The tagged redfish and biggest speckled trout may get the lion’s share of attention in CCA Louisiana’s annual STAR Tournament, but the offshore divisions are also a great way to hook up with some big-time prizes.
Thursday wasn’t exactly a banner day for private red snapper anglers along the Gulf Coast - or for the five Gulf states fisheries managers hoping to wrest control of the snapper fishery away from the Gulf of Mexico Fishery Management Council.
The news Thursday afternoon that recreational private anglers in the Gulf of Mexico will get a 10-day red snapper season in early June — while federal for-hire charter captains will have a 44-day season stretching into July — generated lots of responses in the wake of the announcement.
Offshore fishing to the west of Venice is a different game altogether. Variety is the name of the game in Southeast Louisiana ports such as Grand Isle, Port Fourchon and Cocodrie, where runs to the storied yellowfin tuna grounds are seen as untenably long.
With the recreational red snapper season quota now divided between private anglers and for-hire vessels in federal waters of the Gulf of Mexico, the National Oceanic and Atmospheric Administration announced on Thursday the 2015 season framework for both sectors.
On the same day the Gulf of Mexico Fisheries Management Council announced that sector separation for the red snapper quota would go into effect later this summer, the Coastal Conservation Association filed suit in U.S. District Court on Wednesday to prevent implementation of the controversial management plan.
Kenny Heikamp is built like a 5-foot, 7-inch coiled steel spring. He moves about his 32-foot Twin Vee catamaran with latent, ready to unleash energy. His chin has a determined set to it and his dark eyes burn intensely, like hot embers. I would hate to be a fish, knowing that he was after me.

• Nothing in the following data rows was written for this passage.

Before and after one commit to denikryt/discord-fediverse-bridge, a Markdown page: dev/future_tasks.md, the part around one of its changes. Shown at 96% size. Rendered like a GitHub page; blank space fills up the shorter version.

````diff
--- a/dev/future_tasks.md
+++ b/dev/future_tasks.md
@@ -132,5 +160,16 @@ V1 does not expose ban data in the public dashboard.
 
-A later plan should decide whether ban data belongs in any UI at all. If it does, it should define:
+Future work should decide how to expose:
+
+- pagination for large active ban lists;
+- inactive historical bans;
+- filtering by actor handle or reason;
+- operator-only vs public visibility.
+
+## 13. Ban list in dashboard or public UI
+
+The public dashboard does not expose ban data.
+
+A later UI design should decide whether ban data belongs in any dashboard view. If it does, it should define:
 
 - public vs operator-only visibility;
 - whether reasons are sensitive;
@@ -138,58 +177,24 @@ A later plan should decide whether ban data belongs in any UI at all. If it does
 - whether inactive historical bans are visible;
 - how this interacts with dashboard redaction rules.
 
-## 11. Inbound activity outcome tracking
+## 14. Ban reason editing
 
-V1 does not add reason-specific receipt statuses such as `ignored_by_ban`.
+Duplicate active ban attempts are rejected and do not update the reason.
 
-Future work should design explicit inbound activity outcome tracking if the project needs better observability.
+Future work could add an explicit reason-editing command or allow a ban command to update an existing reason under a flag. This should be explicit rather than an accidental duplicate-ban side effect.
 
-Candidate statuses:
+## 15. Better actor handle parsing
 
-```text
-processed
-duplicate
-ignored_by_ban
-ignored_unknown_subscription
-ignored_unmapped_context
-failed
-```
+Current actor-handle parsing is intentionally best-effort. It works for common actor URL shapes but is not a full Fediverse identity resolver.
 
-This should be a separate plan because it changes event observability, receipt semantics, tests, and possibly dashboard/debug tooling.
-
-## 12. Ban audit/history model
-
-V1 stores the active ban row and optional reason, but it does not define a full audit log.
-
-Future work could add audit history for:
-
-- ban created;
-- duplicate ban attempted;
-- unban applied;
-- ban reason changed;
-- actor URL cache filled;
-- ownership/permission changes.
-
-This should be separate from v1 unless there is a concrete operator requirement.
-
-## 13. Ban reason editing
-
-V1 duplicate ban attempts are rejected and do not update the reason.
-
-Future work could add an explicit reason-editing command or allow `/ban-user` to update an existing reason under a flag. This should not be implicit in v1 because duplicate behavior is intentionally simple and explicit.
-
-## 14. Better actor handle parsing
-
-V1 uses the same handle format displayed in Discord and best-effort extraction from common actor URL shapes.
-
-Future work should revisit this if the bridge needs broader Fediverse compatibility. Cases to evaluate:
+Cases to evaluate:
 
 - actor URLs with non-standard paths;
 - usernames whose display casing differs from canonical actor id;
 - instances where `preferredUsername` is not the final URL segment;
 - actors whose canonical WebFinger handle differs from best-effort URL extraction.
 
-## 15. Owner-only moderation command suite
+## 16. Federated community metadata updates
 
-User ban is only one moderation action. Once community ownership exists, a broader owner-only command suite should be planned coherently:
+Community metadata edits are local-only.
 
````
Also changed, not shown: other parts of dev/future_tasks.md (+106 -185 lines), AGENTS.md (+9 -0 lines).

Red snapper season will open in Louisiana state waters this Friday, March 20, at 12:01 a.m. and will remain open seven days per week until further notice, according to the Louisiana Department of Wildlife and Fisheries.
For the first time ever, all five Gulf states have banded together to create a management framework that, if ultimately approved by Congress, would finally remove the red snapper fishery from the control of the federal government.